See the conceptual design document for how the various bits fit together.
The Ind.ie pre-alpha has three main parts:
- Heartbeat: a peer-to-peer messaging and file synchronisation app.
- Waystone: an identity server and public post aggregator.
- Pulse: a peer-to-peer file synchronisation service (used in Heartbeat and Waystone).
Heartbeat is a peer-to-peer messaging and file synchronisation app.
It has three main components:
- Native UI in Swift and Cocoa.
- Cross-platform business logic in Node.js.
- Peer-to-peer file synchronisation service (Pulse Go) in Go.
Heartbeat’s audience is regular people who want to communicate with their friends in a private manner. It also enables everyday people to have their own independent web presence via public posts. If we want people to use Heartbeat, it must be a great experience. Heartbeat must respect the culture — norms, conventions, expectations, etc. — of the platforms that it runs on. The only way to achieve this is with a native UI. So, for every supported platform, Heartbeat will have a native UI.
In the pre-alpha, we are only supporting Mac OS X Yosemite. When Apple releases Mac OS X El Capitan, we will support that also.
This is a pragmatic decision based on resources. I’m the only developer on Heartbeat and Waystone and I currently don’t have the capacity to tackle other platforms.
For more information on this, read my reasoning behind choosing OS X as the first platform for Ind.ie. [LINK!]
I want to keep the codebase as simple and as portable as possible.
Having a Native UI is essential but we don’t need all the business logic to be in native code. Heartbeat is a hybrid app but not in the traditional sense of the term.
Hybrid is usually used to refer to web apps wrapped in native shells. This can never be a good experience as it does not respect the culture of the platform it runs on. I call this ‘hybrid wrong’.
Heartbeat is hybrid in that it embeds Node.js and runs a Node.js process to handle much of the business logic. The UI, however, is native.
Let’s call this hybrid right to distinguish it from hybrid wrong.
By having our business logic in Node.js we make it easier to port Heartbeat to other platforms in the future. We also lower the barrier of entry for people who want to contribute to development.
Waystone has two main components:
Waystone uses Node.js and, like Heartbeat, manages a Pulse Go process.
Pulse’s restarts are huge problem for Waystone. My long-term goal is to remove Waystone altogether from the design of the system. This is both to make Heartbeat scalable and completely decentralised.
Pulse is a fork of Syncthing. It is an efficient service for synchronising files between peers.
In the pre-alpha, the Node.js process in Heartbeat and Waystone launch and manage the Pulse process.
One of the limitations of the pre-alpha is that Pulse requires restarts.
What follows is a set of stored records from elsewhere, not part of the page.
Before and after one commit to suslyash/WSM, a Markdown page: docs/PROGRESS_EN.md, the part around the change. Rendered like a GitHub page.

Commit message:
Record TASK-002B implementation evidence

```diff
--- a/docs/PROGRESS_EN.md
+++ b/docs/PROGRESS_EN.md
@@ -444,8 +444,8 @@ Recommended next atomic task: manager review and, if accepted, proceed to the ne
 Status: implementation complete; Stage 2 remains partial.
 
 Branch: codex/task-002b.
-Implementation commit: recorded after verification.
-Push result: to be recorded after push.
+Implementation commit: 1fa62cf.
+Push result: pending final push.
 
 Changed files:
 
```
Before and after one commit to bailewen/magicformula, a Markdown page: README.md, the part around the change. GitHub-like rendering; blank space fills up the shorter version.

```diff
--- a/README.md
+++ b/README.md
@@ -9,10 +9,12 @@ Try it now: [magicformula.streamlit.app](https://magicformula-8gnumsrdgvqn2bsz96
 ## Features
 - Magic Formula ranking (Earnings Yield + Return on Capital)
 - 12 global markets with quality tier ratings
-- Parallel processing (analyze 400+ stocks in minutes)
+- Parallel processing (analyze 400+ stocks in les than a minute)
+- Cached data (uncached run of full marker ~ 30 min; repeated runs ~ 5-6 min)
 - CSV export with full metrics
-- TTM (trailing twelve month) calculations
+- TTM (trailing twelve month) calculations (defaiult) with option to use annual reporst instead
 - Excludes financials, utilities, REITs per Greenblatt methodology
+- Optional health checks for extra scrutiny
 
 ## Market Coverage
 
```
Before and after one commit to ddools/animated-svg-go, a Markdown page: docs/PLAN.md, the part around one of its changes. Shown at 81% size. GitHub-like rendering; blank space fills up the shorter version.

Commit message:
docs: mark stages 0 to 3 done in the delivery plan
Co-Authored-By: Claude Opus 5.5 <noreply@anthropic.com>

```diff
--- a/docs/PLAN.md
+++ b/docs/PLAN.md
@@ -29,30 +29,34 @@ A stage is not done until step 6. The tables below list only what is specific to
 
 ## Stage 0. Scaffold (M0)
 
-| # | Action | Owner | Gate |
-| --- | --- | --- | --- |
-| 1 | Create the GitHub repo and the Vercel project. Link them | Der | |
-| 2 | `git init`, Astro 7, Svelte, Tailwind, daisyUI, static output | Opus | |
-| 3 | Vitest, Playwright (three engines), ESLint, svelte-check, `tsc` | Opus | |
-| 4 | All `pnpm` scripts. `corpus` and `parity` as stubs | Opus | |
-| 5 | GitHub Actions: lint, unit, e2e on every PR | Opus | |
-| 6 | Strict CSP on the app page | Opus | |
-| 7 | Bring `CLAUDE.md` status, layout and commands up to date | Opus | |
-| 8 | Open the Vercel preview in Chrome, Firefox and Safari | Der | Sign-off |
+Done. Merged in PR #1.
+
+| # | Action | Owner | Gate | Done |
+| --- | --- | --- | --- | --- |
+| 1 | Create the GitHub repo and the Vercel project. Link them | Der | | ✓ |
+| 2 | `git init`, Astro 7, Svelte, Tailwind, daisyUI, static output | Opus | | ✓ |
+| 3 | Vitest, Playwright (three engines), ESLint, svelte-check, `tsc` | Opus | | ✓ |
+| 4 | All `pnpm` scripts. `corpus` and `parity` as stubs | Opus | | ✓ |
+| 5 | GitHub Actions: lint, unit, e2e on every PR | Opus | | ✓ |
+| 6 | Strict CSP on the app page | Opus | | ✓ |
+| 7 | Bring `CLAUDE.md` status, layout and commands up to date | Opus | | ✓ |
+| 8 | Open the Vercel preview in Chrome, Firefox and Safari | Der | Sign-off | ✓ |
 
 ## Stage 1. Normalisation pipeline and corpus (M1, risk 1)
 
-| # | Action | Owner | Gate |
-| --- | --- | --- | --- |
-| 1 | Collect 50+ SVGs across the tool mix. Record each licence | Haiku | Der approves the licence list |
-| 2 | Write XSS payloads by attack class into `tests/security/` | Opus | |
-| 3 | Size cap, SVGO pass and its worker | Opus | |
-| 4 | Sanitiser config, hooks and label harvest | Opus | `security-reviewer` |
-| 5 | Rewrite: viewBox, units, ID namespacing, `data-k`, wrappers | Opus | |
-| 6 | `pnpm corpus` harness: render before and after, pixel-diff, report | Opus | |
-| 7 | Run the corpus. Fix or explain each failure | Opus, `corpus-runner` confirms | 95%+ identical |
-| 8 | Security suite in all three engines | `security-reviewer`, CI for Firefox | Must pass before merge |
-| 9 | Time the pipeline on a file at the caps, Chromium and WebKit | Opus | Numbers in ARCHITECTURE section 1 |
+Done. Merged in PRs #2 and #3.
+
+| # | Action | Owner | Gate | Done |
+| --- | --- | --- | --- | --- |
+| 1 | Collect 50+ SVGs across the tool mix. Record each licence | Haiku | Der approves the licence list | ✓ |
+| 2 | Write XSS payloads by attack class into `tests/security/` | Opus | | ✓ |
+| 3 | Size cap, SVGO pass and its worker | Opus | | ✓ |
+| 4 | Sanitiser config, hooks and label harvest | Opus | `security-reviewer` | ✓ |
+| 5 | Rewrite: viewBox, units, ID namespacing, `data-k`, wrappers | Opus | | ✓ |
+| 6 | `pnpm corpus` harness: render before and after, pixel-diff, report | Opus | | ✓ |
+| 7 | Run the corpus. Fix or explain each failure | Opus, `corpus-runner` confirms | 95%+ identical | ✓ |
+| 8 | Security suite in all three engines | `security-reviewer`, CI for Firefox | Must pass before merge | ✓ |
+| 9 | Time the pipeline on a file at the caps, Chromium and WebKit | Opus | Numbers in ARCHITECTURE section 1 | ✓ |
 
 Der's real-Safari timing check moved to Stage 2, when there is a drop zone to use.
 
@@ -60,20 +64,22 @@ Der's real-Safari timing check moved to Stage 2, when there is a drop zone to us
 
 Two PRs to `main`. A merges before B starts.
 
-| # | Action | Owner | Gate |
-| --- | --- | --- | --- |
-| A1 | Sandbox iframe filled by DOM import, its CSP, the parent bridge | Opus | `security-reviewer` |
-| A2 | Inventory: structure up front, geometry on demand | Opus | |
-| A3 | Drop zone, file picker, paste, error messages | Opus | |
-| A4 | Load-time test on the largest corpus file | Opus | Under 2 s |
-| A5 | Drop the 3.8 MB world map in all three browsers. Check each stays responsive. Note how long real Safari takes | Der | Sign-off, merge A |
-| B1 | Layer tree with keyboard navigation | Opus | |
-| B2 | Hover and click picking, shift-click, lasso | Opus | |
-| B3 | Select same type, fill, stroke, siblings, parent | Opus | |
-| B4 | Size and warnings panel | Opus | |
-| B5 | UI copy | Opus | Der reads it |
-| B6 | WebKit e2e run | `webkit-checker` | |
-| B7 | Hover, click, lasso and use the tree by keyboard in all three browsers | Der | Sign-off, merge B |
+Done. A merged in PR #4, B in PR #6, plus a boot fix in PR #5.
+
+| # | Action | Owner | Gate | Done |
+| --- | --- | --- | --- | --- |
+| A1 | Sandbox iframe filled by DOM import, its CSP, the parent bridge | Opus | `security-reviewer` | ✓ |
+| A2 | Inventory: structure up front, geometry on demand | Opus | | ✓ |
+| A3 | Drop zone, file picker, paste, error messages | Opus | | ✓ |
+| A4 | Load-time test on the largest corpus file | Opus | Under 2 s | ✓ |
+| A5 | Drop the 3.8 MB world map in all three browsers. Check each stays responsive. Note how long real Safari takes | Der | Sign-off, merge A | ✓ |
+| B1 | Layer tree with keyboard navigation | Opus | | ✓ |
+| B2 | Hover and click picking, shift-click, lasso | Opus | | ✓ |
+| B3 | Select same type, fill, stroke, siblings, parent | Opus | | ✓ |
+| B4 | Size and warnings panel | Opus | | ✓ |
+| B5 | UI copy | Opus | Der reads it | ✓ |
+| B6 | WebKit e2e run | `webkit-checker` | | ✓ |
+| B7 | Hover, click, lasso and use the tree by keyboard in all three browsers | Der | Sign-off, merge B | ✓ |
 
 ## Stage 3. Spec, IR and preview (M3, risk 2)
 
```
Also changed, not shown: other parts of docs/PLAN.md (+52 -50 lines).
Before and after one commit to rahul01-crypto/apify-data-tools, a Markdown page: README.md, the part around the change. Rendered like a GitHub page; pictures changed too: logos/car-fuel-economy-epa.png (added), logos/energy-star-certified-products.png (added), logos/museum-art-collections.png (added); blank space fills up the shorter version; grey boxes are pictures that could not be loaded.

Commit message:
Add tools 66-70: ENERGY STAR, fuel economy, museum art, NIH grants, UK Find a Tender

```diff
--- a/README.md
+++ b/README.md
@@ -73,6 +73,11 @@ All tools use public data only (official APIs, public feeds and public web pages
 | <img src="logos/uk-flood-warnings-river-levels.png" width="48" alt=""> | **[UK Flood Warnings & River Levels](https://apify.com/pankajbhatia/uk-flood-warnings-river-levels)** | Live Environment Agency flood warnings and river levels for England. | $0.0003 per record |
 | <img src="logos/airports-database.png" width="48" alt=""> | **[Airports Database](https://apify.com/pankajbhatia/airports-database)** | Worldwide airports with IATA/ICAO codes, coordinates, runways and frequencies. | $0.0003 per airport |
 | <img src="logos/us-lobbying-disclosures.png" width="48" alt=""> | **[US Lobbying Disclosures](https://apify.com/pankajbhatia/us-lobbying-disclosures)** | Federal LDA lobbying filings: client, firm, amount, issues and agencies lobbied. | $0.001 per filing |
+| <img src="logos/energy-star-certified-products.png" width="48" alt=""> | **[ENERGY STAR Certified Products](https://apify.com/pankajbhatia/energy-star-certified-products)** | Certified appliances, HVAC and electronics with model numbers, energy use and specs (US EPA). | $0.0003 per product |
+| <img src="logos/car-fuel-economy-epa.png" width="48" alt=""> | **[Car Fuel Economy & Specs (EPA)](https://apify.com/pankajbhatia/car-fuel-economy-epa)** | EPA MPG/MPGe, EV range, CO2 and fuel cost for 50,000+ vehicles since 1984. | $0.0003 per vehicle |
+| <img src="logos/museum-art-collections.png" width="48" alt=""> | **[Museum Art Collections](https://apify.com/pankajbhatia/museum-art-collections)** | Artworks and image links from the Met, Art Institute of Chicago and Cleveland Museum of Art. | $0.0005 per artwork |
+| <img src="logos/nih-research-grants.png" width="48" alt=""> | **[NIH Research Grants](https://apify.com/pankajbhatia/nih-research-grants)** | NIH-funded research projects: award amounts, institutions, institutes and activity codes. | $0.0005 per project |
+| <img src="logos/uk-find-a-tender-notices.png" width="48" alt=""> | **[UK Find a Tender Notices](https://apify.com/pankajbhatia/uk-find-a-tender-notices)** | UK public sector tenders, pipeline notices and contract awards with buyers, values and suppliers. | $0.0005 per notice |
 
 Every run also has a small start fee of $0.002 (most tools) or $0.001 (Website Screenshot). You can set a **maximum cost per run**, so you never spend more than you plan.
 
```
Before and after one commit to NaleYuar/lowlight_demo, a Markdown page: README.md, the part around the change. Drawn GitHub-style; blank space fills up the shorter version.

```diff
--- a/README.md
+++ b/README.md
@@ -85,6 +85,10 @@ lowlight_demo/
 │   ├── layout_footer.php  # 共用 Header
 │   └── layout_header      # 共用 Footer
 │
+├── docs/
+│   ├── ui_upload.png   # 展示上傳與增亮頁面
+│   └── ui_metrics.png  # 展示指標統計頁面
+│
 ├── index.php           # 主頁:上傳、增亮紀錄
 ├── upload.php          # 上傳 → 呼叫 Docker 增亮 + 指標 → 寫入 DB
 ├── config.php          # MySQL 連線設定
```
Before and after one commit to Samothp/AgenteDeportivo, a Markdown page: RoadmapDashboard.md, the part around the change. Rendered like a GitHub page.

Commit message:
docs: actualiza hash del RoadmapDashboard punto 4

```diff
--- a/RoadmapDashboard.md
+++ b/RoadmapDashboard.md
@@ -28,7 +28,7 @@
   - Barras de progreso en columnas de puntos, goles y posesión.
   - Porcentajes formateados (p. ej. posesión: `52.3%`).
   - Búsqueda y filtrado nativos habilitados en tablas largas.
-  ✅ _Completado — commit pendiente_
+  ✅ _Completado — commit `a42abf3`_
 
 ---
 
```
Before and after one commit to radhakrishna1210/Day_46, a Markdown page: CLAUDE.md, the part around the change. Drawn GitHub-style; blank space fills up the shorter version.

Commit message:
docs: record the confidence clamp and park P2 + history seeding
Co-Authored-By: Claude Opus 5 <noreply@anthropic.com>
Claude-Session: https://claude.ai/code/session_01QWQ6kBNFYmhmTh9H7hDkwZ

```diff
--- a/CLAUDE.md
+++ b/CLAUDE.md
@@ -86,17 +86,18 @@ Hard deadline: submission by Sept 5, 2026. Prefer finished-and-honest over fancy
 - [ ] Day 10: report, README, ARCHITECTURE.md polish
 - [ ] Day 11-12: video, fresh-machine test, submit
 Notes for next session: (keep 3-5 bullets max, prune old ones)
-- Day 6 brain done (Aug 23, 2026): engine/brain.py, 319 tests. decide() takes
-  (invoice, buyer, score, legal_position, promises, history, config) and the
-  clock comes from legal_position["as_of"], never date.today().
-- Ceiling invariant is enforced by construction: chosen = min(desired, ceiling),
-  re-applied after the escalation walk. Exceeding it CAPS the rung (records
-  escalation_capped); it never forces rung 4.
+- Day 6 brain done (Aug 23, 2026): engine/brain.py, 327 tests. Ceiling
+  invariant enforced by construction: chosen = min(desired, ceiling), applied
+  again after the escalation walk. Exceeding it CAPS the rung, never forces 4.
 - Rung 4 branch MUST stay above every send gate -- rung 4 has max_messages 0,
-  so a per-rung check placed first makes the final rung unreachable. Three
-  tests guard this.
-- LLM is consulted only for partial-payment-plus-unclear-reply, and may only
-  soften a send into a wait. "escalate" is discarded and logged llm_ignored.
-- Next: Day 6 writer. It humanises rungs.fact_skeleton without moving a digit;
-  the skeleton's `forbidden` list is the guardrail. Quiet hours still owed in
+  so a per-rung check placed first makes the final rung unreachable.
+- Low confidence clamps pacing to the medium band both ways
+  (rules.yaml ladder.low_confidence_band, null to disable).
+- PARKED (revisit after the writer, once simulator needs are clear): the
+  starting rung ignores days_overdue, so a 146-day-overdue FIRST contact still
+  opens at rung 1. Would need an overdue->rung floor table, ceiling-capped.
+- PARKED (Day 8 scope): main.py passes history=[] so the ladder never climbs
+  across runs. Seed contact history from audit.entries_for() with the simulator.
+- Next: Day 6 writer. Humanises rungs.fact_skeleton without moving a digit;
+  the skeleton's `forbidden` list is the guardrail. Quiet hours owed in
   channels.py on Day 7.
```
There is a lot of logic in the Node codebase to work around these restarts with as much grace as possible. Our plan is to move from the Go version of Pulse to the Swift version of Syncthing that Mark and Stefan are working on. This will remove much of the complexity from the Node side of things. Once this transition is complete, Pulse will refer only to the Swift version of Syncthing.
Once the Swift version is ready, we’re going to drop Pulse Go. If you want peer-to-peer file synchronisation
outside of Heartbeat, I highly recommend using Syncthing instead.